Open Space Background

Land Acquisition

Advising the City of Walnut Creek on open space land acquisition was one of the original purposes of the Open Space Foundation. This partnership continued from the Foundation's creation in 1979 until the mid 1980's when the original open space purchases were completed and the bond money spent.

The Foundation turned its attention to other things until JoAnn Hanna, a former Foundation board member, and Bob and Shirley Nootbaar, also long-time members, started a campaign to buy the Diablo Gateway property just above the Northgate area of town. Otherwise a subdivision would have been built there. Many partners contributed to the effort. The deal was completed in 2006 and the property was dedicated the following year. The East Bay Regional Park District holds the conservation easement that secures it as open space. The Foundation contributed $1000 to the effort in 2004 but was not otherwise involved. However, the experience caused us to realize that it was still possible to buy land that could enhance the Open Space.
pine creek basin

Diablo Gateway seen across the Pine Creek Detention Basin with Mt. Diablo in the background. The 36-acre property is the flat bench to the right of the white buildings. Artists frequently paint the mountain from this area. A subdivision would certainly have ruined the view.

Two WCOSF board members, Bill Hunt and Bob Simmons, led the effort to add stronger open space preservation policies to the new General Plan that was completed in 2005. In this they were successful, but they were unable to get any dedicated funding mechanism for future land purchases. The WCOSF board realized that we would have to do what we could by ourselves, so we created a Land Acquisition Fund and invited our members to contribute to it during the annual membership drive. It was not long before we had a chance to use it.

Mangini Ranch

Our open space was acquired to preserve quality of life by protecting viewsheds and preventing development. Ecology was in its infancy in the 1970's; concepts like wildlife corridors and landscape-scale preservation had not been invented yet. Because the City was a pioneer, our four open space units were not contiguous to other open space. Shell Ridge was connected when EBRPD purchased the land for Diablo Foothills Regional Park. Sugarloaf and Acalanes will probably always be islands.

A chance to make progress on connecting Lime Ridge arose when Save Mt. Diablo obtained an option on Mangini Ranch, which adjoins Lime Ridge on the east and almost touches Mt. Diablo State Park. We offered $10,000 from our new Land Acquisition Fund as matching funds during Gary Bogue's fundraising campaign for Mangini Ranch. Save Mt. Diablo completed the purchase in 2007.
Mangini Ranch

Mangini Ranch.

Acalanes Ridge

This is our third and so far largest venture in land acquisition.

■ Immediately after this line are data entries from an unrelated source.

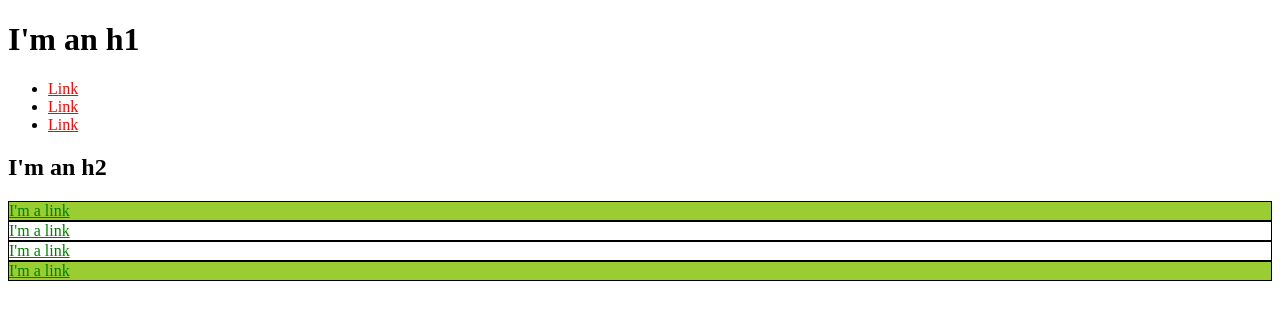
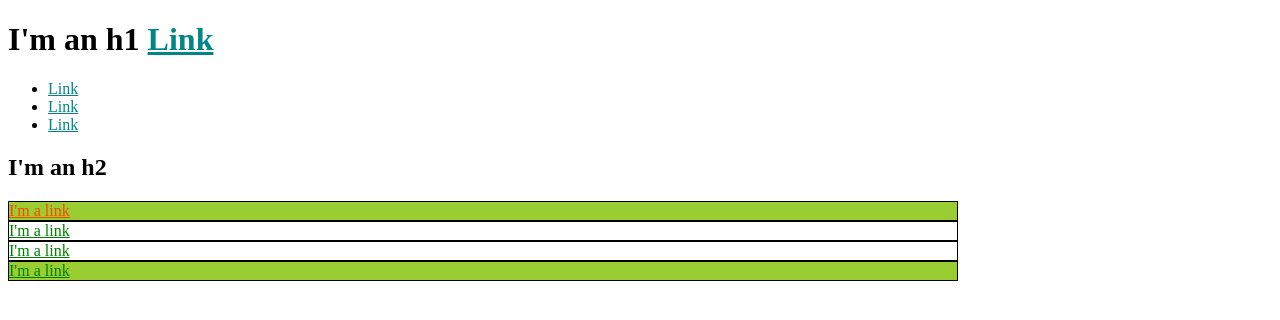
Before and after one commit to darkhaiku/css-livelessons, a plain HTML site: page index.html in a window 1280 px wide. Drawn offline with Linux system fonts and the light colour scheme.

Commit message:
priority

```diff
--- a/index.html
+++ b/index.html
@@ -15,6 +15,7 @@
 
       .bio-box {
         border: 1px solid black;
+        width: 75%;
       }
 
       #exec-bio {
@@ -29,10 +30,18 @@
         background-color: yellowgreen;
       }
 
+      a {
+        color: rgb(0, 134, 134);
+      }
+
+      body div#exec-bio.bio-box a {
+        color: orangered;
+      }
+
     </style>
   </head>
   <body>
-    <h1>I'm an h1</h1>
+    <h1>I'm an h1 <a href="https://example.com/">Link</a></h1>
     <ul>
       <li>
         <a href="https://example.com/">Link</a>
```
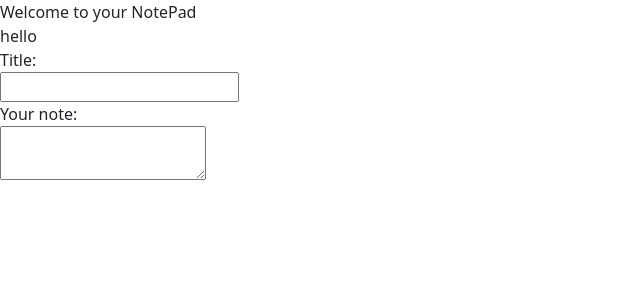
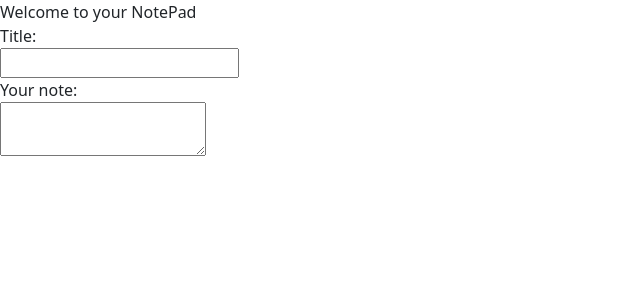
Before and after one commit to aauugguussttiinn/notepad, a React (Create React App) app: page / in a window 1280 px wide. Shown: the top 300 px of the page, without its empty margins (0-640 px from the left). Built offline with nearby package versions, Linux system fonts and the light colour scheme.

Commit message:
Rendering note content

```diff
--- a/src/components/MarkdownInput/index.jsx
+++ b/src/components/MarkdownInput/index.jsx
@@ -1,5 +1,6 @@
 import React from 'react';
 import { useState } from 'react';
+import NoteDisplay from 'components/NoteDisplay';
 
 const MarkdownInput = () => {
   const [note, setNote] = useState('');
@@ -15,6 +16,7 @@ const MarkdownInput = () => {
 
   return (
     <>
+      <NoteDisplay data={title, note} />
       <div>Title: {title}</div>
       <input value={title} onChange={onTitleChange} />
       <div>Your note: {note}</div>
--- a/src/components/NoteDisplay/index.jsx
+++ b/src/components/NoteDisplay/index.jsx
@@ -1,9 +1,12 @@
 import React from 'react';
 
 
-const NoteDisplay = () => {
+const NoteDisplay = ({title, note}) => {
   return (
-    <div>hello</div>
+    <>
+      <div>{note}</div>
+      <div>{title}</div>
+    </>
   );
 };
 
--- a/src/index.jsx
+++ b/src/index.jsx
@@ -8,7 +8,7 @@ const App = () => (
   <main>
     <div>Welcome to your NotePad</div>
     <div>
-      <NoteDisplay />
+      {/* <NoteDisplay /> */}
       <MarkdownInput />
     </div>
   </main>
```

It marks the first time we were involved in putting together the deal and the first time we had done any fundraising beyond asking for annual membership contributions.  It increased our capabilities and our visibility in the community.

Acalanes Ridge is the 23 acres that sits at the top of the hill above Acalanes Open Space. It has a 360 view from Solano County to south of Livermore, some unusual wildflowers, and is important as part of the wildlife corridor. It had been on our acquisition list since the beginning, but it had never been for sale.

Slide Show of Wildflowers and Views from Acalanes Ridge

In 2004 we heard about a public hearing and discovered the neighborhood had been fighting development of the parcel for a couple of years. We joined forces with them to steer the proposed development in a more palatable direction. After awhile we concluded that there was no mutually acceptable site for development and the only fair thing to do was buy the property and conserve it as public open space. Neither we nor the neighbors had the expertise or financial resources to do this, so we had to assemble a partnership that did.
Acalanes Ridge invitation

Invitation to the Acalanes Ridge dedication from Muir Heritage Land Trust. Photo Steve Hutchcraft

We were fortunate that about this time (2008) the Regional Park District put Measure WW on the ballot to provide money for its next round of land acquisition. The measure included per capita funds for cities. We worked to pass Measure WW. After its success, the deal took shape as follows: EBRPD, the cities of Walnut Creek and Lafayette, and Muir Heritage Land Trust were all equal financial partners. In addition, MHLT held title and negotiated the purchase with the owner. Since MHLT had to raise their share of the funds from private donors, we and the neighborhood offered to help. The Foundation pledged $50,000 and raised a total of $62,322 from 152 contributors. The property was dedicated June 4, 2011. We honor and thank our major donors by name below.
land acquisition contributors